# EXERCISE OBJECTIVE:
Repeat precisely the span of lines below that opens with the line containing "-20,14 +20,14 @@" and closes with the line containing "AI now demands.</p>", both included.

===== GIVEN INFORMATION =====

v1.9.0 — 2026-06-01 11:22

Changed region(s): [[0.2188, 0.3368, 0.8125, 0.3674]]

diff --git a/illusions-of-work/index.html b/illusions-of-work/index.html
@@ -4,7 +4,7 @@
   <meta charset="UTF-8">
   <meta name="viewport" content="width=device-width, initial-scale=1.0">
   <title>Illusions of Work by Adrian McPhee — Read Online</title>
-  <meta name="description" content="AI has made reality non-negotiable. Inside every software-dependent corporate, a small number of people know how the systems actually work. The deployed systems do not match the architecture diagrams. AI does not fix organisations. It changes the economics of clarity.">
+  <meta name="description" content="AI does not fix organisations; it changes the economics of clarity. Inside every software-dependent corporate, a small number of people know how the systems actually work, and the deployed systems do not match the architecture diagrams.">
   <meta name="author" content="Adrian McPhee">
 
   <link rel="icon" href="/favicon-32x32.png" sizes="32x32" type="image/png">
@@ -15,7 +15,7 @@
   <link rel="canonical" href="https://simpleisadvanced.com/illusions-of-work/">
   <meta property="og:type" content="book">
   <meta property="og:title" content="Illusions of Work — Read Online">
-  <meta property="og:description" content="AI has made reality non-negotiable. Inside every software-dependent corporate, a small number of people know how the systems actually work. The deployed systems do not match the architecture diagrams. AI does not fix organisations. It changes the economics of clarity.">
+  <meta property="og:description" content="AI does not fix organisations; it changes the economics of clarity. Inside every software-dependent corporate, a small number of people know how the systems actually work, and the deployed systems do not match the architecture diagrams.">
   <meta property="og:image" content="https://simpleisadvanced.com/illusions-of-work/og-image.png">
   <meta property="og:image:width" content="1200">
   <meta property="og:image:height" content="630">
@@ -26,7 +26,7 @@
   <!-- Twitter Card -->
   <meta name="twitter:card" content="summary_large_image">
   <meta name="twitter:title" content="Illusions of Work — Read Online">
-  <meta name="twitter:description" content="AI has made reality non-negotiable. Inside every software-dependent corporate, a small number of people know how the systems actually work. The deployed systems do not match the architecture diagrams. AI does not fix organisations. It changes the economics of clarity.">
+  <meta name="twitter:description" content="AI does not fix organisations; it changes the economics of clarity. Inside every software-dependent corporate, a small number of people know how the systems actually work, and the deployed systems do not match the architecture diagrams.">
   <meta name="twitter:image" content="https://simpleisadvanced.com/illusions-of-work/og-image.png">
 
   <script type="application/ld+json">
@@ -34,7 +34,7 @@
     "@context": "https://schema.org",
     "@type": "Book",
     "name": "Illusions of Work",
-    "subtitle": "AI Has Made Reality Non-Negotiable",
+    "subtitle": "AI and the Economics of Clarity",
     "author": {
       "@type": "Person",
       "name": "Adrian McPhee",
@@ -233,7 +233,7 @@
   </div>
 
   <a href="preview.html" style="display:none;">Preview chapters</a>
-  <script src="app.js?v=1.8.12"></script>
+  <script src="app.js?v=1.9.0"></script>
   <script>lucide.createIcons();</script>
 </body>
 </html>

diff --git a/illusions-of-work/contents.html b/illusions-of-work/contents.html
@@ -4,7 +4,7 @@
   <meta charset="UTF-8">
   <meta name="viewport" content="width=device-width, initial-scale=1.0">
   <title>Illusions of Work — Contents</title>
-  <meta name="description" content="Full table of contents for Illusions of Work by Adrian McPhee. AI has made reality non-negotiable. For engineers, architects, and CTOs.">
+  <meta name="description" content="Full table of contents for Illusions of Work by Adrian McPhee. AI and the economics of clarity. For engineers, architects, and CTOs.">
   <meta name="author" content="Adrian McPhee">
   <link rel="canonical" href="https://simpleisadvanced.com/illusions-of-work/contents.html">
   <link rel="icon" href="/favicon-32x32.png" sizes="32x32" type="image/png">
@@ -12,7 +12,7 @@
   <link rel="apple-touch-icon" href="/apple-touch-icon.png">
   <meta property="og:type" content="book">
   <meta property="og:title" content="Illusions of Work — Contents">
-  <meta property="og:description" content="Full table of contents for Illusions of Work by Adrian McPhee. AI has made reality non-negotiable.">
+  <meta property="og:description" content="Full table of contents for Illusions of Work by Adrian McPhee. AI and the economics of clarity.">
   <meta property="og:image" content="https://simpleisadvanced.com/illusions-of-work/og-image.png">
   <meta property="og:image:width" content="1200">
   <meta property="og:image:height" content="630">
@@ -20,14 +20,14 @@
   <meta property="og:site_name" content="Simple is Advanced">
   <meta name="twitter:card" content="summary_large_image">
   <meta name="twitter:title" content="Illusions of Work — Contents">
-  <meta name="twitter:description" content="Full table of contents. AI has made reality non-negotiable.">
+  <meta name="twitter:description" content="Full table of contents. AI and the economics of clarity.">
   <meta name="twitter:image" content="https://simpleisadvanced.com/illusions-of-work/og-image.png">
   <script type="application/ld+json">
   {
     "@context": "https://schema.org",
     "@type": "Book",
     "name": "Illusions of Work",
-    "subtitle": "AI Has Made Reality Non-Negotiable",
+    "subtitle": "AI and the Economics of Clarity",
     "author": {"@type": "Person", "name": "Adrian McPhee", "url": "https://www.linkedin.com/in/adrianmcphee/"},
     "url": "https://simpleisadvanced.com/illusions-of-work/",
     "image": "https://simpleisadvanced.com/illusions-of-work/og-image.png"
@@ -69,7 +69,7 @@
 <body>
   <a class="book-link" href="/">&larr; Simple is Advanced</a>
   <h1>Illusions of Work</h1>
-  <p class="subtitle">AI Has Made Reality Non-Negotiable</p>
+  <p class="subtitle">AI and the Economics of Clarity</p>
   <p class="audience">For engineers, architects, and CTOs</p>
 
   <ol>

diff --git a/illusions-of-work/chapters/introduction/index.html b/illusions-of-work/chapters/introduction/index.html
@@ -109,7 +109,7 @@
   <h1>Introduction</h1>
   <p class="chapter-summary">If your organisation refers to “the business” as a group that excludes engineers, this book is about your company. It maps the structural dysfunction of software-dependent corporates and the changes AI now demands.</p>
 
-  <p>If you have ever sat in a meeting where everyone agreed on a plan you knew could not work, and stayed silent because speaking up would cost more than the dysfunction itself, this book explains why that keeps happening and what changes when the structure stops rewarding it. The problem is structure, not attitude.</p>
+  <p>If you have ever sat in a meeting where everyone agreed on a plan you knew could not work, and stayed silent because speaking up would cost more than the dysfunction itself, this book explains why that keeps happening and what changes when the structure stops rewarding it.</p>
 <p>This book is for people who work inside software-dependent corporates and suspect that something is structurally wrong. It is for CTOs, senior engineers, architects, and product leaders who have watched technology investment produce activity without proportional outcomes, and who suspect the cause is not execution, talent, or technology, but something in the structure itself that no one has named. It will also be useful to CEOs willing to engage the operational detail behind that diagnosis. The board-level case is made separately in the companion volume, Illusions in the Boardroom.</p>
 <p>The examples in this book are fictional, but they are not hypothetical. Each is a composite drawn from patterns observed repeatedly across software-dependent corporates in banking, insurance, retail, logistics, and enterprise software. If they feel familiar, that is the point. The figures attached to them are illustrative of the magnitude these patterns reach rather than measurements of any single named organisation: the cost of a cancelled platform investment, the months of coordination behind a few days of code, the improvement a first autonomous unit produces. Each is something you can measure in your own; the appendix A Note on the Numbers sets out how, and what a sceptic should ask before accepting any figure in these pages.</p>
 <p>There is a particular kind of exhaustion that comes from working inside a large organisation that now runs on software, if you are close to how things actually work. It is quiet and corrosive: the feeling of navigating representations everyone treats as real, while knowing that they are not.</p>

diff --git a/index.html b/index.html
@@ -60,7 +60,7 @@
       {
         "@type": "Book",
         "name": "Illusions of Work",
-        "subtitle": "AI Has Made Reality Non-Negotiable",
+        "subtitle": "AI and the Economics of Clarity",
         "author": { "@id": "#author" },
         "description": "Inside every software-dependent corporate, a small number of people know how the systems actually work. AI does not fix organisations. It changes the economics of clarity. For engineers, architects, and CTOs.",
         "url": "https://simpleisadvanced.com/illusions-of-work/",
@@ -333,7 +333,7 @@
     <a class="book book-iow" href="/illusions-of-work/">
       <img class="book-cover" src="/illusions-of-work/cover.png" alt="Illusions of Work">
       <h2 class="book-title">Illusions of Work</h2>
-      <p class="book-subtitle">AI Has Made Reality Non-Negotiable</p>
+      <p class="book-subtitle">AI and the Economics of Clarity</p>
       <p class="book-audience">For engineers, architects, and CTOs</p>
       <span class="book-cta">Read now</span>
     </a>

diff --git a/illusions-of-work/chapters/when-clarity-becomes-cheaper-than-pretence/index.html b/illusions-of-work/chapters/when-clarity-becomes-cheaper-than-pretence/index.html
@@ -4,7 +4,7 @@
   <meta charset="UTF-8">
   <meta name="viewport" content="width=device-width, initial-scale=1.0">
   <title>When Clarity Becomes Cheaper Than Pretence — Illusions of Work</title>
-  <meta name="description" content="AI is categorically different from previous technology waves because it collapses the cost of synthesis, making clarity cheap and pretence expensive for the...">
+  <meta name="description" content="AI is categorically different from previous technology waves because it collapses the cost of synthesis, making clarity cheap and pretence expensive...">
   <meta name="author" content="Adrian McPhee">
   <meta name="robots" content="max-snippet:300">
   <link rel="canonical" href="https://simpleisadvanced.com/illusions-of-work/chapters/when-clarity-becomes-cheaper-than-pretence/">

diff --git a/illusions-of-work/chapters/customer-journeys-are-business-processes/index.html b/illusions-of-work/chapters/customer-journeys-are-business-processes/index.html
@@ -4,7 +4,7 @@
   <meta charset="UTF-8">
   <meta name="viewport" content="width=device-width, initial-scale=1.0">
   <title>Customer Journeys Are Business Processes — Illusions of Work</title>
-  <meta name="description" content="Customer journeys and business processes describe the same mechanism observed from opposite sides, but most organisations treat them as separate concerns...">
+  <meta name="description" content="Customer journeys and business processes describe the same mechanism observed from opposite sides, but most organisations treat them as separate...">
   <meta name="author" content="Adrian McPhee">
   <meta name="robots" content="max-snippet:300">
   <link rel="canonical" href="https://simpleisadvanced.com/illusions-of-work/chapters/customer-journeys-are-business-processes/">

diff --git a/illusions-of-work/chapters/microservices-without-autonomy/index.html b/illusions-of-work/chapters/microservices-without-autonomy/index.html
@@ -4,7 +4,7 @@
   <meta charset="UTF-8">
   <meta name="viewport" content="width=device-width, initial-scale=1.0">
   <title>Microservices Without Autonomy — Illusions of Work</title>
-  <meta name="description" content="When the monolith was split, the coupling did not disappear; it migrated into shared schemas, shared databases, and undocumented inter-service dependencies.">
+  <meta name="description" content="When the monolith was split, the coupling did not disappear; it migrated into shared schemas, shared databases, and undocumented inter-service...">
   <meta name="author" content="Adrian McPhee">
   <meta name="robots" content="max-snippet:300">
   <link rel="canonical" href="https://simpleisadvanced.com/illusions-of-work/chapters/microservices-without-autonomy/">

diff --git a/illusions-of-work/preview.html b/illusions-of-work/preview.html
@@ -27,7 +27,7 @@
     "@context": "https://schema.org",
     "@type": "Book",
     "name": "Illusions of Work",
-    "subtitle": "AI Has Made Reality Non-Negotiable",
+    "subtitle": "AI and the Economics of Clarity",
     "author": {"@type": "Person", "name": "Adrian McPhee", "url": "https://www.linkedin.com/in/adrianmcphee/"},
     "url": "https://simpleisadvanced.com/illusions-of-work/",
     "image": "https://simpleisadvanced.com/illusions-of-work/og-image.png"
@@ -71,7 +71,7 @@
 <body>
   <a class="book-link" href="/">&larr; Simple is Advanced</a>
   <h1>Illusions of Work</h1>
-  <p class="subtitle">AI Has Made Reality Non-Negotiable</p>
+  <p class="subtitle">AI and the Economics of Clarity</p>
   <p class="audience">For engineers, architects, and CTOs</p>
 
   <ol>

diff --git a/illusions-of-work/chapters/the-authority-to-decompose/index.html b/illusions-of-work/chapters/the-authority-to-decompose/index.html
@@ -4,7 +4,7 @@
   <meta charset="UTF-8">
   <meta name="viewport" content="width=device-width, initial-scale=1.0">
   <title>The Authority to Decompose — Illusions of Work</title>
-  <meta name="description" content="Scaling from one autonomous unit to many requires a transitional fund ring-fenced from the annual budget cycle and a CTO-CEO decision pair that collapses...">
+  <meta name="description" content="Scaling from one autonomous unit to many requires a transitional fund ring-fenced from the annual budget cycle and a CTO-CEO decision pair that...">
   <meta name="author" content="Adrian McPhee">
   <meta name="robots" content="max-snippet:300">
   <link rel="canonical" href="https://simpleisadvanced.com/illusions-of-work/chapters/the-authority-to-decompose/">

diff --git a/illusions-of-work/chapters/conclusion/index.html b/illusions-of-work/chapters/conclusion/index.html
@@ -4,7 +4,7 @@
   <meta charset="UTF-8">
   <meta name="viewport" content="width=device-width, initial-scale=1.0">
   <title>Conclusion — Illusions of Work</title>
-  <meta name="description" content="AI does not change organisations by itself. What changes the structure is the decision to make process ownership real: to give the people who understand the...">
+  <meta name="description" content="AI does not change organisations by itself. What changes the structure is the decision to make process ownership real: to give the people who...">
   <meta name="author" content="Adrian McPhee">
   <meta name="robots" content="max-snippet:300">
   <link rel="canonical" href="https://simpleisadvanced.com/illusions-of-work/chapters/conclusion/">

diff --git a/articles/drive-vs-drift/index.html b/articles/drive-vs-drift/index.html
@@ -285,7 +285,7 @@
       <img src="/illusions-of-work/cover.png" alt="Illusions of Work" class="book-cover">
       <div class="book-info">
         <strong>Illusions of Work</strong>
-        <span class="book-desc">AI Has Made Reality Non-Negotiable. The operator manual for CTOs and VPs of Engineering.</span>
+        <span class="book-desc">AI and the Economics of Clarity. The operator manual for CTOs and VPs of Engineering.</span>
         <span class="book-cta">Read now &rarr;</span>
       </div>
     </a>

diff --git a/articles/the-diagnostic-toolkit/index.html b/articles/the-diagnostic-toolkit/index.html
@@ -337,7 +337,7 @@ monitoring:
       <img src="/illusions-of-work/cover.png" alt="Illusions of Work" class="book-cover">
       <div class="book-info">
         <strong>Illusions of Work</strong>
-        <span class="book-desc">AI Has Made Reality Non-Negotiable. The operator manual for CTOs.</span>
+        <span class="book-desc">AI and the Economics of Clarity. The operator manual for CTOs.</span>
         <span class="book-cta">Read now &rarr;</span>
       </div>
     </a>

=====

# RESULT BELOW:
@@ -20,14 +20,14 @@
   <meta property="og:site_name" content="Simple is Advanced">
   <meta name="twitter:card" content="summary_large_image">
   <meta name="twitter:title" content="Illusions of Work — Contents">
-  <meta name="twitter:description" content="Full table of contents. AI has made reality non-negotiable.">
+  <meta name="twitter:description" content="Full table of contents. AI and the economics of clarity.">
   <meta name="twitter:image" content="https://simpleisadvanced.com/illusions-of-work/og-image.png">
   <script type="application/ld+json">
   {
     "@context": "https://schema.org",
     "@type": "Book",
     "name": "Illusions of Work",
-    "subtitle": "AI Has Made Reality Non-Negotiable",
+    "subtitle": "AI and the Economics of Clarity",
     "author": {"@type": "Person", "name": "Adrian McPhee", "url": "https://www.linkedin.com/in/adrianmcphee/"},
     "url": "https://simpleisadvanced.com/illusions-of-work/",
     "image": "https://simpleisadvanced.com/illusions-of-work/og-image.png"
@@ -69,7 +69,7 @@
 <body>
   <a class="book-link" href="/">&larr; Simple is Advanced</a>
   <h1>Illusions of Work</h1>
-  <p class="subtitle">AI Has Made Reality Non-Negotiable</p>
+  <p class="subtitle">AI and the Economics of Clarity</p>
   <p class="audience">For engineers, architects, and CTOs</p>
 
   <ol>

diff --git a/illusions-of-work/chapters/introduction/index.html b/illusions-of-work/chapters/introduction/index.html
@@ -109,7 +109,7 @@
   <h1>Introduction</h1>
   <p class="chapter-summary">If your organisation refers to “the business” as a group that excludes engineers, this book is about your company. It maps the structural dysfunction of software-dependent corporates and the changes AI now demands.</p>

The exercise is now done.